They’re happy to talk books, and know what they’re talking about.
They use their knowledge to make recommendations for your book club, or for Great-Aunt Joan’s birthday, or just for the way you happen to be feeling.
They introduce you to new writers they think you’ll like.
They provide an awesome way to spend an hour or two.
They give you advance notice of when the next title in your child’s favourite series is due.
They often host author talks or signings so you can meet local and visiting writers.
They champion local writers and support small presses.
They take an active role in their local communities.
They might add value to your purchases—for example, offering signed copies or free gift wrapping at Christmas.
And before long, they might even be calling you by your name when you walk through the door—not because you’re data but because they actually remember who you are.
Know any robotic global monoliths who can come even close? No, me neither.
To celebrate national Love Your Bookshop Day, I’m giving blog and newsletter subscribers the chance of winning two books:
plus a copy of Kathleen O’Connor of Paris, with a few little Paris goodies thrown in.
To be in the draw, just tell me what you love about your favourite bookshop.*
* Enter by Friday 9 August. I’ll be drawing the winner on
Love Your Bookshop Day, 10 August, and announcing it that day.
* First make sure you’re a subscriber to looking up/looking down or my newsletter. Open to subscribers in Australia only.

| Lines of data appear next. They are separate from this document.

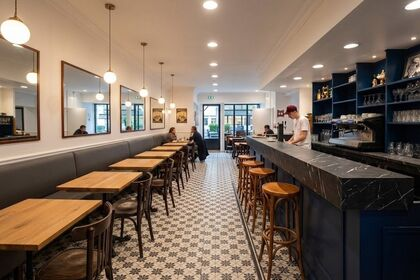
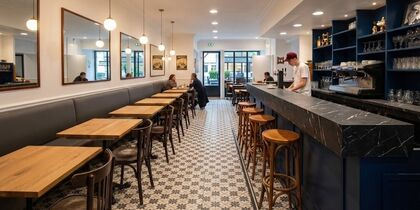
Redresse la hiérarchie des plats, passe la photo en 2:1
Trois défauts relevés en mesurant l'échelle typographique.

La description d'un plat était plus grosse que le nom du plat : 20 px contre
18,4, seule la graisse les distinguant. La liste n'avait donc pas d'ordre de
lecture — nom, description, prix et allergènes parlaient au même volume. Le
nom et le prix passent à 1,15 rem et forment une paire, la description tombe
à 0,95 rem, les allergènes s'effacent.

La photo passe en 2:1. J'avais écarté ce format après un seul essai, à un
cadrage trop bas qui coupait le barman ; remonté, il garde les suspensions,
la banquette entière et le comptoir, tout en rognant le sol qui n'apportait
rien. La salle est tout en longueur, un cadre allongé l'épouse. Sur mobile le
contenu commence désormais à 649 px au lieu de 1050, et la page perd 460 px.
Un 21:9 a été essayé aussi : il réduisait la scène à une tranche.

Le soulignement du menu passe de 2 px collés au texte à 1 px posé plus bas :
il ressemblait à un souligné de navigateur plutôt qu'à un repère.

Une espace manquait entre l'étiquette « Aujourd'hui » et l'horaire : la mise
en page la compensait, mais un lecteur d'écran annonçait « Aujourd’hui11h00 ».

Les champs de saisie sont plafonnés à 26 rem. Un champ « nom » large de
700 px fait douter de ce qu'on attend.

diff --git a/public/style.css b/public/style.css
@@ -243,8 +243,10 @@ h3 {
 }
 
 .menu__lien {
-  padding: 0.15rem 0;
-  border-bottom: 2px solid transparent;
+  /* Le soulignement est posé bas et fin : un trait de 2 px collé au texte
+     ressemblait à un souligné de navigateur, pas à un repère typographique. */
+  padding: 0.15rem 0 0.4rem;
+  border-bottom: 1px solid transparent;
   color: var(--encre);
   /* Une navigation principale ne peut pas être plus petite que le texte
      courant : elle l'était de moitié. */
@@ -258,13 +260,14 @@ h3 {
 .menu__lien:hover,
 .menu__lien:focus {
   color: var(--rouge);
-  border-bottom-color: var(--filet);
+  border-bottom-color: var(--filet-champ);
 }
 
 /* La page où l'on se trouve, marquée sans être cliquable pour rien. */
 .menu__lien--actuel {
   color: var(--rouge);
   border-bottom-color: var(--rouge);
+  font-weight: 600;
 }
 
 /* Sous 416 px — la majorité des téléphones — on resserre l'interlettrage et
@@ -537,28 +540,35 @@ section {
   transform: translateY(-0.3em);
 }
 
+/* Le nom domine, la description suit, les allergènes s'effacent.
+   Auparavant la description était la plus grosse des trois : elle pesait
+   autant que le plat qu'elle décrit, et seule la graisse les distinguait. */
 .plat__nom {
-  font-size: 1.0625rem;
+  font-size: 1.15rem;
   font-weight: 600;
 }
 
 .plat__prix {
   order: 2;
   margin: 0;
+  /* Même corps que le nom : ils forment une paire, ils se répondent. */
+  font-size: 1.15rem;
   white-space: nowrap; /* « 12,90 € » ne doit jamais être coupé */
   color: var(--rouge);
 }
 
 .plat__description {
-  margin: 0.15rem 0 0;
+  margin: 0.2rem 0 0;
+  font-size: 0.95rem;
   color: var(--encre-douce);
 }
 
 .plat__allergenes {
-  margin: 0.25rem 0 0;
-  font-size: 0.82rem;
+  margin: 0.3rem 0 0;
+  font-size: 0.78rem;
   font-style: italic;
   color: var(--encre-douce);
+  opacity: 0.85;
 }
 
 .vedettes__lien {
@@ -760,6 +770,14 @@ section {
   margin: 0 0 1.2rem;
 }
 
+/* Un champ « nom » large de 700 px est absurde : personne n'écrit un nom sur
+   soixante-dix caractères, et un champ démesuré fait douter de ce qu'on
+   attend. Le message, lui, garde toute la colonne. */
+.formulaire__champ input,
+.formulaire select {
+  max-width: 26rem;
+}
+
 .formulaire label {
   display: block;
   margin-bottom: 0.4rem;
@@ -890,9 +908,11 @@ section {
     padding-bottom: 0;
   }
 
-  /* Grand écran : le menu peut respirer sans risquer de se replier. */
+  /* Grand écran : le menu respire, mais pas au point de se disperser.
+     Trois mots trop écartés au milieu d'une large bande ne se lisent plus
+     comme un groupe. */
   .menu {
-    gap: 0.4rem 2.4rem;
+    gap: 0.4rem 2rem;
     padding: 1.1rem var(--marge);
   }
 
@@ -900,8 +920,9 @@ section {
     letter-spacing: 0.14em;
   }
 
-  .plat__nom {
-    font-size: 1.15rem;
+  .plat__nom,
+  .plat__prix {
+    font-size: 1.3rem;
   }
 
   .categorie {

diff --git a/src/lib/rendu.php b/src/lib/rendu.php
@@ -119,12 +119,14 @@ function info(array $infos, string $cle, string $defaut = ''): string
 /**
  * La photo d'ambiance, dans ses trois largeurs préparées par outils/images.py.
  *
- * Recadrée en 3:2 quelle que soit la source : une image presque carrée en
- * pleine largeur ferait un bloc qui repousse tout le contenu sous la ligne
- * de flottaison.
+ * Recadrée en 2:1 quelle que soit la source. La salle est tout en longueur,
+ * un cadre allongé l'épouse — et une image presque carrée en pleine largeur
+ * ferait un bloc qui repousse tout le contenu sous la ligne de flottaison.
+ *
+ * Doit rester d'accord avec SALLE_RATIO dans outils/images.py.
  */
 const SALLE_LARGEURS = [420, 720, 1040];
-const SALLE_RATIO = 1.5;
+const SALLE_RATIO = 2.0;
 
 // ---------------------------------------------------------------------------
 // Les deux pages
@@ -547,7 +549,9 @@ function rendre_aujourdhui(array $infos): string
         // il n'apparaît que dans le pied de page, où toute la semaine est là.
         $lignes[] = sprintf(
             '      <span class="aujourdhui__jour" data-jour="%s">'
-            . '<span class="aujourdhui__etiquette">Aujourd’hui</span>'
+            // L'espace entre les deux balises n'est pas décorative : sans
+            // elle, un lecteur d'écran annonce « Aujourd’hui11h00 ».
+            . '<span class="aujourdhui__etiquette">Aujourd’hui</span> '
             . '<b class="aujourdhui__horaire%s">%s</b></span>',
             e($cle),
             $ferme ? ' aujourdhui__horaire--ferme' : '',

diff --git a/outils/images.py b/outils/images.py
@@ -47,14 +47,16 @@ LOGO_PLAGE = "30%,50%"
 # Largeurs et proportion de la bannière. Doivent rester d'accord avec
 # SALLE_LARGEURS et SALLE_RATIO dans src/lib/rendu.php.
 SALLE_LARGEURS = (420, 720, 1040)
-SALLE_RATIO = 1.5  # 3:2
 
-# Quelle part du surplus de hauteur on retire par le haut. À 0,5 le cadrage
-# serait centré ; à 0,27 il remonte, ce qui garde les suspensions et la
-# hauteur sous plafond — c'est ce qui donne son caractère à la salle — et
-# rogne le sol, qui n'apporte rien passé la moitié du cadre.
+# 2:1. La salle est tout en longueur : un cadre allongé l'épouse, alors qu'un
+# 3:2 empilait beaucoup de sol et repoussait le contenu vers le bas. Un 21:9,
+# essayé aussi, coupait les suspensions et réduisait la scène à une tranche.
+SALLE_RATIO = 2.0
+
+# Quelle part du surplus de hauteur on retire par le haut. On garde les
+# globes et la banquette, on rogne le sol, qui n'apporte rien.
 # Exprimé en proportion et non en pixels, pour tenir avec une autre photo.
-SALLE_CADRAGE = 0.27
+SALLE_CADRAGE = 0.45
 
 
 def executer(arguments: list[str]) -> None:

Author of KATHLEEN O’CONNOR OF PARIS (narrative non-fiction), ELEMENTAL and THE SINKINGS (novels) and INHERITED (short story collection). looking up/looking down is an occasional blog about writing, reading and watching the world...